You some decisionin’ to do.
If we didn’t already know that Bobby Petrino II wasn’t going to come close to being as successful as Era I, we did on the first drive of the evening, when he yet again fell prey to his default aggressive play calling on 4th and 1 at midfield. Instead of relying on his OL to carve out a 1/2 yard hole for a sneak by his neophyte QB still searching for his confidence, Petrino gambled.
In the context of the entire situation, it was arguably as egregious a choice as he made last week.
So, like I said, Vince Tyra has got a decision to make.
Need I iterate what it is?
Despite a smattering of successful moments through the decades, U of L is not a school with a grande football tradition.

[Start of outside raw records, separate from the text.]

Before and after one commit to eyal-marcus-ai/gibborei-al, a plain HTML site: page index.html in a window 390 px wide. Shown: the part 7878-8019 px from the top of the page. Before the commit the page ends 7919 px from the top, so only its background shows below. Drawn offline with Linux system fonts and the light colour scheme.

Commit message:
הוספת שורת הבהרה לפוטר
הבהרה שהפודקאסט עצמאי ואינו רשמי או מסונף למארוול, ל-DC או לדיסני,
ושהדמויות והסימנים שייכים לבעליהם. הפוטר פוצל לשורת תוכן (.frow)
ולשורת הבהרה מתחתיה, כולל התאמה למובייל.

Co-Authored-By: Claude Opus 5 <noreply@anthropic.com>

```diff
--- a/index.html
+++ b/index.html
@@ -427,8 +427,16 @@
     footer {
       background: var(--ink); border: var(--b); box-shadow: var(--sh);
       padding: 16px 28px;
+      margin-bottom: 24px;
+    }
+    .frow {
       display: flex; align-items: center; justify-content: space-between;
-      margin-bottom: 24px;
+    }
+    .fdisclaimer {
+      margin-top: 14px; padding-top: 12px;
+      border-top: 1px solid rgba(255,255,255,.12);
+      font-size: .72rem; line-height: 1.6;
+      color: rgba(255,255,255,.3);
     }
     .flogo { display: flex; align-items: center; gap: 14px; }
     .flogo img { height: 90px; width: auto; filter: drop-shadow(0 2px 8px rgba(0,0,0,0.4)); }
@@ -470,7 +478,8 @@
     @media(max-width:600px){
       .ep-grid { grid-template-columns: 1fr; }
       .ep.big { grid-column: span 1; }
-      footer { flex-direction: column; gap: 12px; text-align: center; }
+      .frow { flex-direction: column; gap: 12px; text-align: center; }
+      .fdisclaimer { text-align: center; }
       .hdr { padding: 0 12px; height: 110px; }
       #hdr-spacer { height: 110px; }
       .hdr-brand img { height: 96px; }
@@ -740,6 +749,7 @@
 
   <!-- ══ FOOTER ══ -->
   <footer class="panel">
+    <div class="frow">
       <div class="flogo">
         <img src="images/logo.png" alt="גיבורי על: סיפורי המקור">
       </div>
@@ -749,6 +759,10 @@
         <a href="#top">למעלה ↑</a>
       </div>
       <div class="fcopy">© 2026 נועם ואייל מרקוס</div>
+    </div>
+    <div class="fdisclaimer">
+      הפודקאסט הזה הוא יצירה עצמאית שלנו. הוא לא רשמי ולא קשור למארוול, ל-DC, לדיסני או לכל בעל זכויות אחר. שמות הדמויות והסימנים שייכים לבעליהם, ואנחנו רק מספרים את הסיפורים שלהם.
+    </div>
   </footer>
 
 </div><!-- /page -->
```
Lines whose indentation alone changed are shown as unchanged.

Like, say, Texas A&M, there isn’t a phalanx of good ol’ boy former walk ons who made it big in tech or coal or oil or bourbon who live and die Cardinal football who can be called upon to gladly cough up the millions of pocket lettuce necessary to buy out Bobby Petrino and bid him a fond adieu.
The question is how long U of L fans will be stuck with Petrino and his cast of generally incapable assistants? I mean, we now know, right, why Brian Kelly fired retread Brian Van Gorder literally midseason, figuratively along the sideline during a game.
It’s hard to conjure more than a victory or two the rest of this campaign, short of a miraculous turnaround. Or bargain with Lucifer, like Robert Johnson is alleged to have made at a crossroad in the Delta to become a blues guitar master.
What a woeful mess this is.
— Seedy K